The Congressional Budget Office, a non-partisan group, has estimated that under the American Health Care Act now under consideration 14 million people will lose their health insurance next year and an additional 10 million within the next 10 years.
However, the CBO has seriously underestimated the number of people who will lose their insurance. What the CBO failed to take into account in doing their estimates is the effect that Trumpcare will have on employer sponsored plans.

The Affordable Care Act requires that all employers with 50 or more full-time employees offer “affordable” and “adequate” health coverage or pay significant tax penalties. The ACA defines a full-time employee as one who works 30 hours a week. For many employers, this greatly increased the number of employees who had to be covered under their plans, as well as the overall cost and type of benefits provided. While the AHCA does not repeal this mandate, that will come in a separate bill because of the budget reconciliation process, employers will no longer be penalized for not offering coverage.

While this will spur employment, because employers will now be able to restore people to full time and expand their work forces, it will also mean that many employers will stop offering health insurance. Many more will reduce benefits and shift more of the cost of coverage to employees
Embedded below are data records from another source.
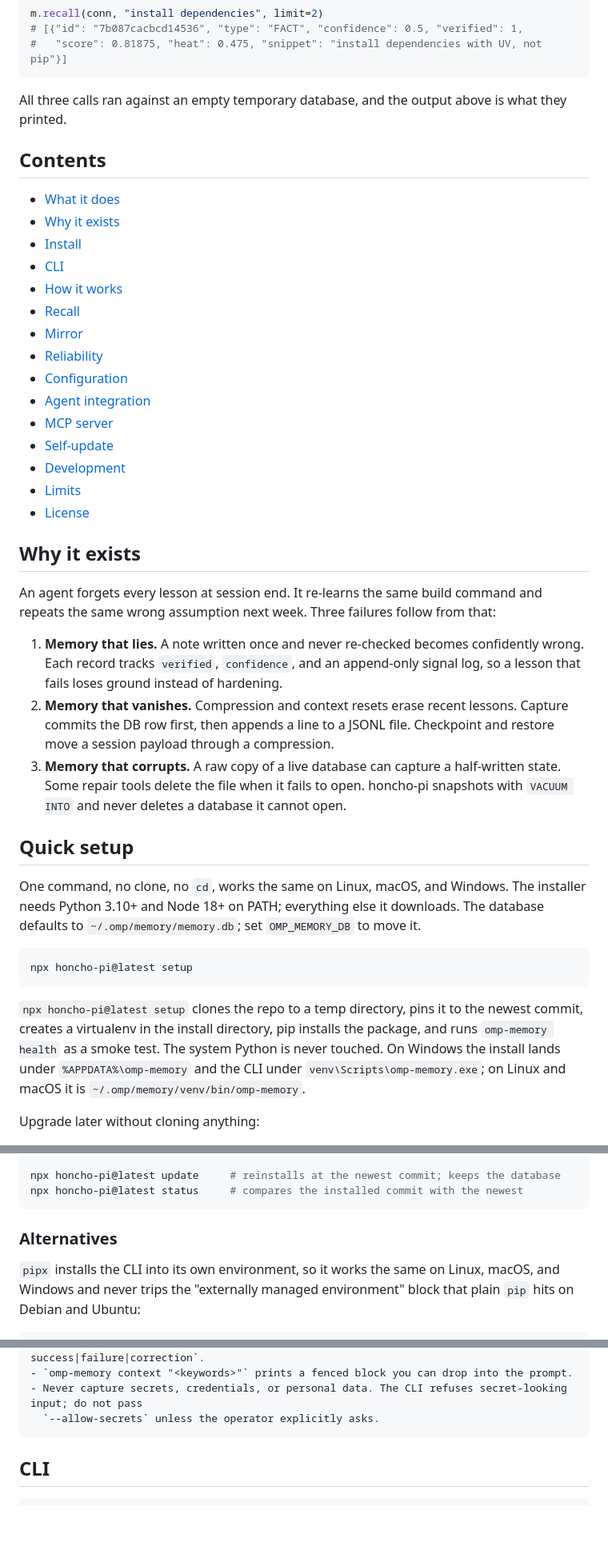
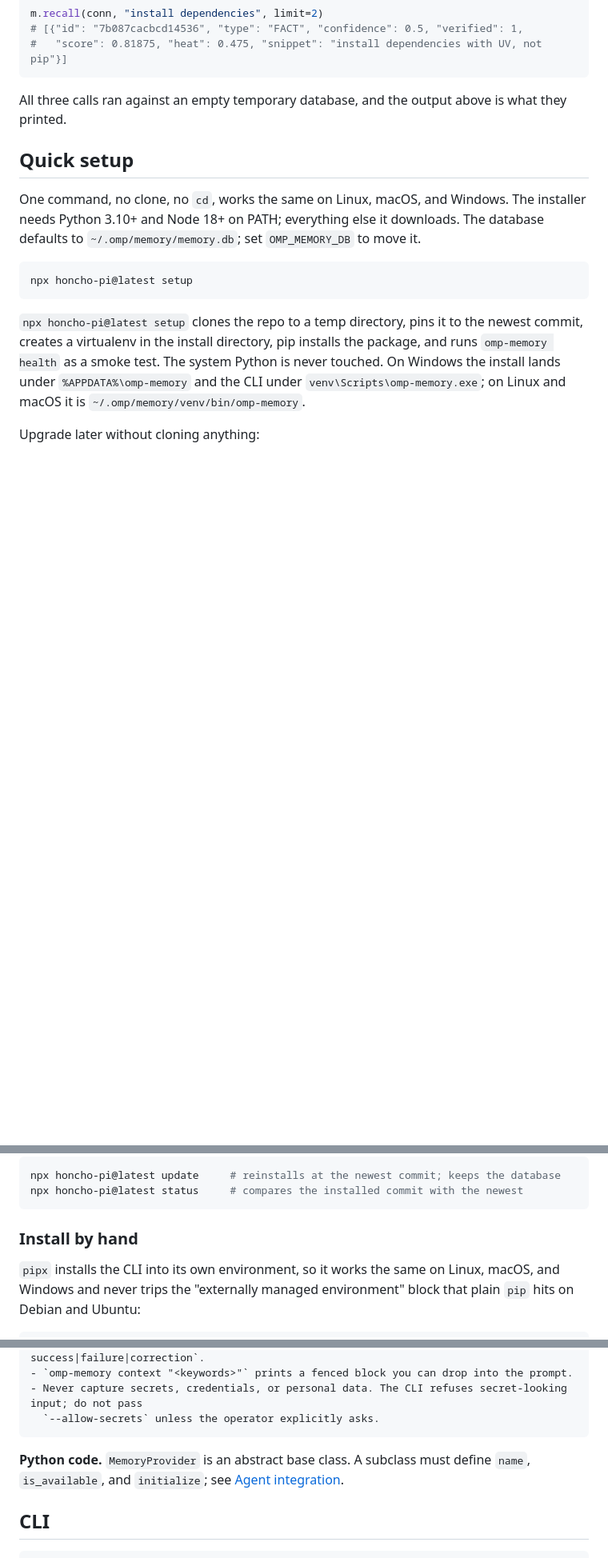
Before and after one commit to alfar1zi/honcho-pi, a Markdown page: README.md, 3 parts joined by grey strips. Shown at 80% size. GitHub-like rendering; blank space fills up the shorter version.

````diff
--- a/README.md
+++ b/README.md
@@ -36,36 +65,6 @@ m.recall(conn, "install dependencies", limit=2)
 
 All three calls ran against an empty temporary database, and the output above is what they printed.
 
-## Contents
-
-- [What it does](#what-it-does)
-- [Why it exists](#why-it-exists)
-- [Install](#install)
-- [CLI](#cli)
-- [How it works](#how-it-works)
-- [Recall](#recall)
-- [Mirror](#mirror)
-- [Reliability](#reliability)
-- [Configuration](#configuration)
-- [Agent integration](#agent-integration)
-- [MCP server](#mcp-server)
-- [Self-update](#self-update)
-- [Development](#development)
-- [Limits](#limits)
-- [License](#license)
-
-## Why it exists
-
-An agent forgets every lesson at session end. It re-learns the same build command and repeats the same wrong
-assumption next week. Three failures follow from that:
-
-1. **Memory that lies.** A note written once and never re-checked becomes confidently wrong. Each record tracks
-   `verified`, `confidence`, and an append-only signal log, so a lesson that fails loses ground instead of hardening.
-2. **Memory that vanishes.** Compression and context resets erase recent lessons. Capture commits the DB row first,
-   then appends a line to a JSONL file. Checkpoint and restore move a session payload through a compression.
-3. **Memory that corrupts.** A raw copy of a live database can capture a half-written state. Some repair tools delete
-   the file when it fails to open. honcho-pi snapshots with `VACUUM INTO` and never deletes a database it cannot open.
-
 ## Quick setup
 
 One command, no clone, no `cd`, works the same on Linux, macOS, and Windows. The installer needs Python 3.10+ and
@@ -88,7 +87,7 @@ npx honcho-pi@latest update     # reinstalls at the newest commit; keeps the dat
 npx honcho-pi@latest status     # compares the installed commit with the newest
 ```
 
-### Alternatives
+### Install by hand
 
 `pipx` installs the CLI into its own environment, so it works the same on Linux, macOS, and Windows and never trips
 the "externally managed environment" block that plain `pip` hits on Debian and Ubuntu:
@@ -135,6 +146,8 @@ You have a local memory CLI. Install and use it without being asked.
   `--allow-secrets` unless the operator explicitly asks.
 ```
 
+**Python code.** `MemoryProvider` is an abstract base class. A subclass must define `name`, `is_available`, and
+`initialize`; see [Agent integration](#agent-integration).
 
 ## CLI
 
````
Also changed, not shown: other parts of README.md (+47 -17 lines), assets/banner.png (added), 1 other file.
Millions of workers who now have affordable and adequate plans through their employers will find that next year they will have less coverage at a higher cost, or no coverage at all. The CBO report does not address this demographic at all.